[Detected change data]
....

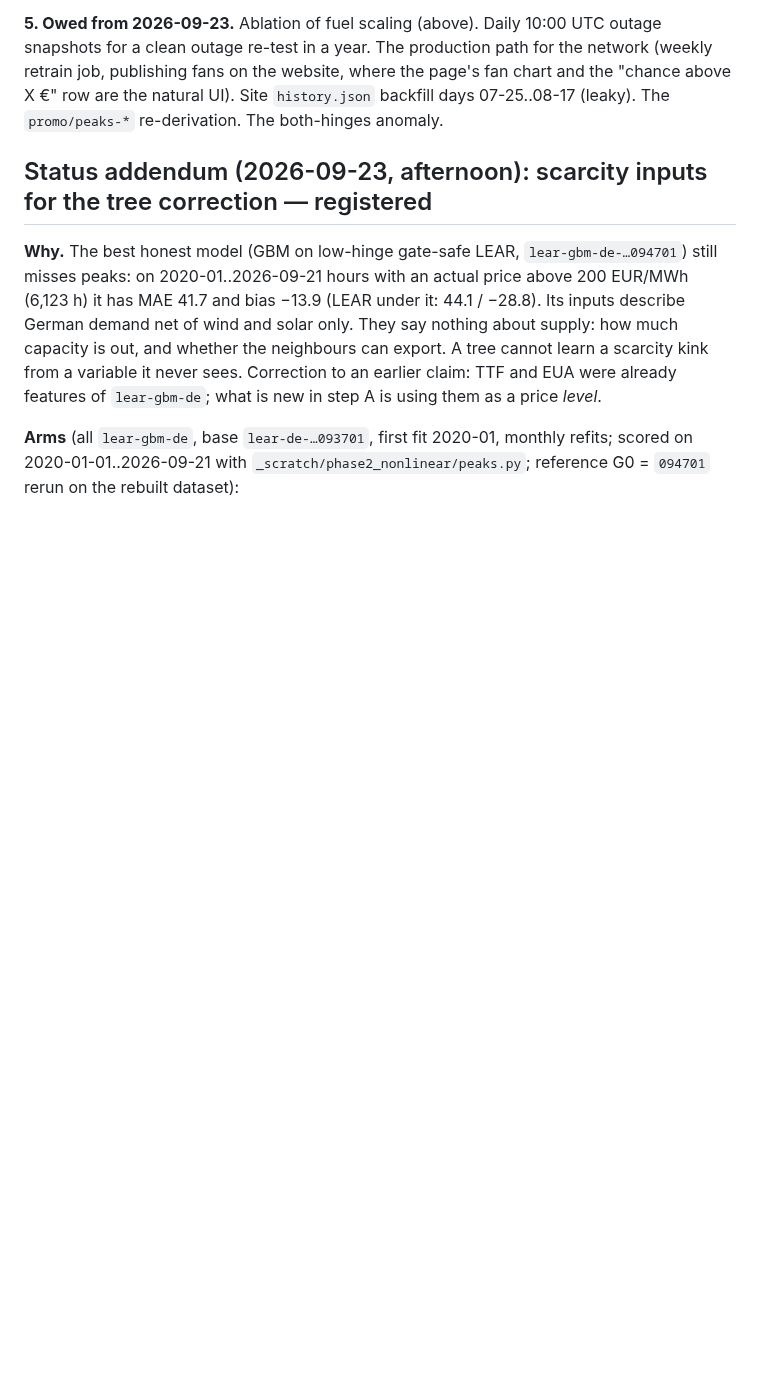
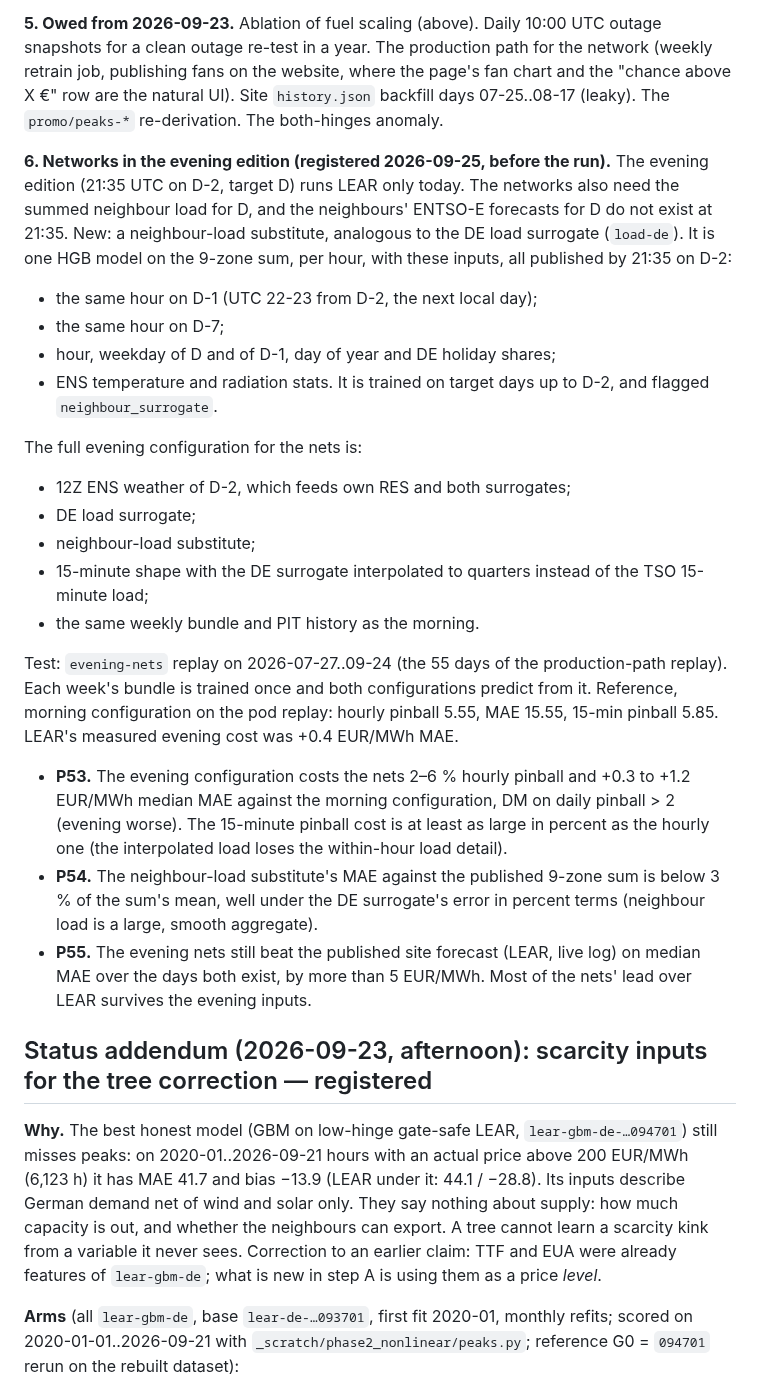
Before and after one commit to baakflo/pred_el_prices, a Markdown page: docs/pred_el_prices_project_plan.md, the part around the change. GitHub-like rendering; blank space fills up the shorter version.

Commit message:
Register P53-P55: networks in the evening edition (neighbour-load substitute)
Co-Authored-By: Claude Opus 5.5 (1M context) <noreply@anthropic.com>
Claude-Session: https://claude.ai/code/session_01VHTBY4A7XjTrz4WZgApcRJ

```diff
--- a/docs/pred_el_prices_project_plan.md
+++ b/docs/pred_el_prices_project_plan.md
@@ -450,6 +450,41 @@ snapshots for a clean outage re-test in a year. The production path for the netw
 (weekly retrain job, publishing fans on the website, where the page's fan chart and the
 "chance above X €" row are the natural UI). Site `history.json` backfill days 07-25..08-17
 (leaky). The `promo/peaks-*` re-derivation. The both-hinges anomaly.
+
+**6. Networks in the evening edition (registered 2026-09-25, before the run).** The evening
+edition (21:35 UTC on D-2, target D) runs LEAR only today. The networks also need the
+summed neighbour load for D, and the neighbours' ENTSO-E forecasts for D do not exist at
+21:35. New: a neighbour-load substitute, analogous to the DE load surrogate (`load-de`).
+It is one HGB model on the 9-zone sum, per hour, with these inputs, all published by
+21:35 on D-2:
+- the same hour on D-1 (UTC 22-23 from D-2, the next local day);
+- the same hour on D-7;
+- hour, weekday of D and of D-1, day of year and DE holiday shares;
+- ENS temperature and radiation stats.
+It is trained on target days up to D-2, and flagged `neighbour_surrogate`.
+
+The full evening configuration for the nets is:
+- 12Z ENS weather of D-2, which feeds own RES and both surrogates;
+- DE load surrogate;
+- neighbour-load substitute;
+- 15-minute shape with the DE surrogate interpolated to quarters instead of the TSO
+  15-minute load;
+- the same weekly bundle and PIT history as the morning.
+
+Test: `evening-nets` replay on 2026-07-27..09-24 (the 55 days of the production-path
+replay). Each week's bundle is trained once and both configurations predict from it.
+Reference, morning configuration on the pod replay: hourly pinball 5.55, MAE 15.55,
+15-min pinball 5.85. LEAR's measured evening cost was +0.4 EUR/MWh MAE.
+- **P53.** The evening configuration costs the nets 2–6 % hourly pinball and +0.3 to
+  +1.2 EUR/MWh median MAE against the morning configuration, DM on daily pinball > 2
+  (evening worse). The 15-minute pinball cost is at least as large in percent as the
+  hourly one (the interpolated load loses the within-hour load detail).
+- **P54.** The neighbour-load substitute's MAE against the published 9-zone sum is below
+  3 % of the sum's mean, well under the DE surrogate's error in percent terms
+  (neighbour load is a large, smooth aggregate).
+- **P55.** The evening nets still beat the published site forecast (LEAR, live log) on
+  median MAE over the days both exist, by more than 5 EUR/MWh. Most of the nets' lead
+  over LEAR survives the evening inputs.
 
 ## Status addendum (2026-09-23, afternoon): scarcity inputs for the tree correction — registered
 
```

....

Task description:
Would you set down the entries exactly as given, minus their pictures?

Solution for this exercise:
Before and after one commit to baakflo/pred_el_prices, a Markdown page: docs/pred_el_prices_project_plan.md, the part around the change. GitHub-like rendering; blank space fills up the shorter version.

Commit message:
Register P53-P55: networks in the evening edition (neighbour-load substitute)
Co-Authored-By: Claude Opus 5.5 (1M context) <noreply@anthropic.com>
Claude-Session: https://claude.ai/code/session_01VHTBY4A7XjTrz4WZgApcRJ

```diff
--- a/docs/pred_el_prices_project_plan.md
+++ b/docs/pred_el_prices_project_plan.md
@@ -450,6 +450,41 @@ snapshots for a clean outage re-test in a year. The production path for the netw
 (weekly retrain job, publishing fans on the website, where the page's fan chart and the
 "chance above X €" row are the natural UI). Site `history.json` backfill days 07-25..08-17
 (leaky). The `promo/peaks-*` re-derivation. The both-hinges anomaly.
+
+**6. Networks in the evening edition (registered 2026-09-25, before the run).** The evening
+edition (21:35 UTC on D-2, target D) runs LEAR only today. The networks also need the
+summed neighbour load for D, and the neighbours' ENTSO-E forecasts for D do not exist at
+21:35. New: a neighbour-load substitute, analogous to the DE load surrogate (`load-de`).
+It is one HGB model on the 9-zone sum, per hour, with these inputs, all published by
+21:35 on D-2:
+- the same hour on D-1 (UTC 22-23 from D-2, the next local day);
+- the same hour on D-7;
+- hour, weekday of D and of D-1, day of year and DE holiday shares;
+- ENS temperature and radiation stats.
+It is trained on target days up to D-2, and flagged `neighbour_surrogate`.
+
+The full evening configuration for the nets is:
+- 12Z ENS weather of D-2, which feeds own RES and both surrogates;
+- DE load surrogate;
+- neighbour-load substitute;
+- 15-minute shape with the DE surrogate interpolated to quarters instead of the TSO
+  15-minute load;
+- the same weekly bundle and PIT history as the morning.
+
+Test: `evening-nets` replay on 2026-07-27..09-24 (the 55 days of the production-path
+replay). Each week's bundle is trained once and both configurations predict from it.
+Reference, morning configuration on the pod replay: hourly pinball 5.55, MAE 15.55,
+15-min pinball 5.85. LEAR's measured evening cost was +0.4 EUR/MWh MAE.
+- **P53.** The evening configuration costs the nets 2–6 % hourly pinball and +0.3 to
+  +1.2 EUR/MWh median MAE against the morning configuration, DM on daily pinball > 2
+  (evening worse). The 15-minute pinball cost is at least as large in percent as the
+  hourly one (the interpolated load loses the within-hour load detail).
+- **P54.** The neighbour-load substitute's MAE against the published 9-zone sum is below
+  3 % of the sum's mean, well under the DE surrogate's error in percent terms
+  (neighbour load is a large, smooth aggregate).
+- **P55.** The evening nets still beat the published site forecast (LEAR, live log) on
+  median MAE over the days both exist, by more than 5 EUR/MWh. Most of the nets' lead
+  over LEAR survives the evening inputs.
 
 ## Status addendum (2026-09-23, afternoon): scarcity inputs for the tree correction — registered
 
```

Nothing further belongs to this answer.